-- INSTRUCTIONS FOR THE TASK --
Reproduce all records exactly.

RECORDS FOR THE EXERCISE Block Start

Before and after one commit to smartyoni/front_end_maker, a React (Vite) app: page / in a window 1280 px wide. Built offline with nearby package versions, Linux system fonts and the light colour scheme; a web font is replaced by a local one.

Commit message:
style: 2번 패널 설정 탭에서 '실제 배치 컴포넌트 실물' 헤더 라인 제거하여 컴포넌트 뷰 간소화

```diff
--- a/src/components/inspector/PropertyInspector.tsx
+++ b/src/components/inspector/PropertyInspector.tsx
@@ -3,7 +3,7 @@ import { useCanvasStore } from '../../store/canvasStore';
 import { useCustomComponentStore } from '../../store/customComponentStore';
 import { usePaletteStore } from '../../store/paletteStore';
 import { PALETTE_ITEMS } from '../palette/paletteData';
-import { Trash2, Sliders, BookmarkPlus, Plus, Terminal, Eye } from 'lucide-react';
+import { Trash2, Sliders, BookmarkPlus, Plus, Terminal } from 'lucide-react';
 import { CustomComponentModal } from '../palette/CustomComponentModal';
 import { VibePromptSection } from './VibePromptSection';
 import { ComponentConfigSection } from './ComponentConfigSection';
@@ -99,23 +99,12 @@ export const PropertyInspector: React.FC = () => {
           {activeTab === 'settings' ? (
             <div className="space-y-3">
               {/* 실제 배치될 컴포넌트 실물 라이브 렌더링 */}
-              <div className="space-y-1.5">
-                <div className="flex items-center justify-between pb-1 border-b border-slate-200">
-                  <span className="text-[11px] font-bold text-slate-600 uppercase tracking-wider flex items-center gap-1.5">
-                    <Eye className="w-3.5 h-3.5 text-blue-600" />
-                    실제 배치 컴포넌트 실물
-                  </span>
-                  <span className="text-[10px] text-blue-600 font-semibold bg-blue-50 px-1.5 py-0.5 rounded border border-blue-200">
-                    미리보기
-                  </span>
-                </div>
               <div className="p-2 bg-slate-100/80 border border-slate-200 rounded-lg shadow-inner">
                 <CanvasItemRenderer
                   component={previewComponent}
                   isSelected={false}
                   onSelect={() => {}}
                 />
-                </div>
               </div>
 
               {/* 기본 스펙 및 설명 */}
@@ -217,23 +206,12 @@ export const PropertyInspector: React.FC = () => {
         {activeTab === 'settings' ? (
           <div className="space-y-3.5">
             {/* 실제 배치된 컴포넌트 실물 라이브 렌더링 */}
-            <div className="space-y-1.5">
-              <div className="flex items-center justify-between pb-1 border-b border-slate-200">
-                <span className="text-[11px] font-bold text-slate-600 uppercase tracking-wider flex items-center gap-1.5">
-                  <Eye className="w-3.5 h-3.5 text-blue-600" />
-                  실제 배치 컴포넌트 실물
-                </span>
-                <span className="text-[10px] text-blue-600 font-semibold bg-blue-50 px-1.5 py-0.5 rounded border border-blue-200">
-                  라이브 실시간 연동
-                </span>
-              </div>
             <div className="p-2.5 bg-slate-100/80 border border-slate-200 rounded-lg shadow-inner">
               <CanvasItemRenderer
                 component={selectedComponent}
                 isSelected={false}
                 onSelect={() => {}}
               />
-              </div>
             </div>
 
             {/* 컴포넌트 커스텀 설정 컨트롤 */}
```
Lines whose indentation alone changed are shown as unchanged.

RECORDS FOR THE EXERCISE Block End

-- OUTPUT --
Before and after one commit to smartyoni/front_end_maker, a React (Vite) app: page / in a window 1280 px wide. Built offline with nearby package versions, Linux system fonts and the light colour scheme; a web font is replaced by a local one.

Commit message:
style: 2번 패널 설정 탭에서 '실제 배치 컴포넌트 실물' 헤더 라인 제거하여 컴포넌트 뷰 간소화

```diff
--- a/src/components/inspector/PropertyInspector.tsx
+++ b/src/components/inspector/PropertyInspector.tsx
@@ -3,7 +3,7 @@ import { useCanvasStore } from '../../store/canvasStore';
 import { useCustomComponentStore } from '../../store/customComponentStore';
 import { usePaletteStore } from '../../store/paletteStore';
 import { PALETTE_ITEMS } from '../palette/paletteData';
-import { Trash2, Sliders, BookmarkPlus, Plus, Terminal, Eye } from 'lucide-react';
+import { Trash2, Sliders, BookmarkPlus, Plus, Terminal } from 'lucide-react';
 import { CustomComponentModal } from '../palette/CustomComponentModal';
 import { VibePromptSection } from './VibePromptSection';
 import { ComponentConfigSection } from './ComponentConfigSection';
@@ -99,23 +99,12 @@ export const PropertyInspector: React.FC = () => {
           {activeTab === 'settings' ? (
             <div className="space-y-3">
               {/* 실제 배치될 컴포넌트 실물 라이브 렌더링 */}
-              <div className="space-y-1.5">
-                <div className="flex items-center justify-between pb-1 border-b border-slate-200">
-                  <span className="text-[11px] font-bold text-slate-600 uppercase tracking-wider flex items-center gap-1.5">
-                    <Eye className="w-3.5 h-3.5 text-blue-600" />
-                    실제 배치 컴포넌트 실물
-                  </span>
-                  <span className="text-[10px] text-blue-600 font-semibold bg-blue-50 px-1.5 py-0.5 rounded border border-blue-200">
-                    미리보기
-                  </span>
-                </div>
               <div className="p-2 bg-slate-100/80 border border-slate-200 rounded-lg shadow-inner">
                 <CanvasItemRenderer
                   component={previewComponent}
                   isSelected={false}
                   onSelect={() => {}}
                 />
-                </div>
               </div>
 
               {/* 기본 스펙 및 설명 */}
@@ -217,23 +206,12 @@ export const PropertyInspector: React.FC = () => {
         {activeTab === 'settings' ? (
           <div className="space-y-3.5">
             {/* 실제 배치된 컴포넌트 실물 라이브 렌더링 */}
-            <div className="space-y-1.5">
-              <div className="flex items-center justify-between pb-1 border-b border-slate-200">
-                <span className="text-[11px] font-bold text-slate-600 uppercase tracking-wider flex items-center gap-1.5">
-                  <Eye className="w-3.5 h-3.5 text-blue-600" />
-                  실제 배치 컴포넌트 실물
-                </span>
-                <span className="text-[10px] text-blue-600 font-semibold bg-blue-50 px-1.5 py-0.5 rounded border border-blue-200">
-                  라이브 실시간 연동
-                </span>
-              </div>
             <div className="p-2.5 bg-slate-100/80 border border-slate-200 rounded-lg shadow-inner">
               <CanvasItemRenderer
                 component={selectedComponent}
                 isSelected={false}
                 onSelect={() => {}}
               />
-              </div>
             </div>
 
             {/* 컴포넌트 커스텀 설정 컨트롤 */}
```
Lines whose indentation alone changed are shown as unchanged.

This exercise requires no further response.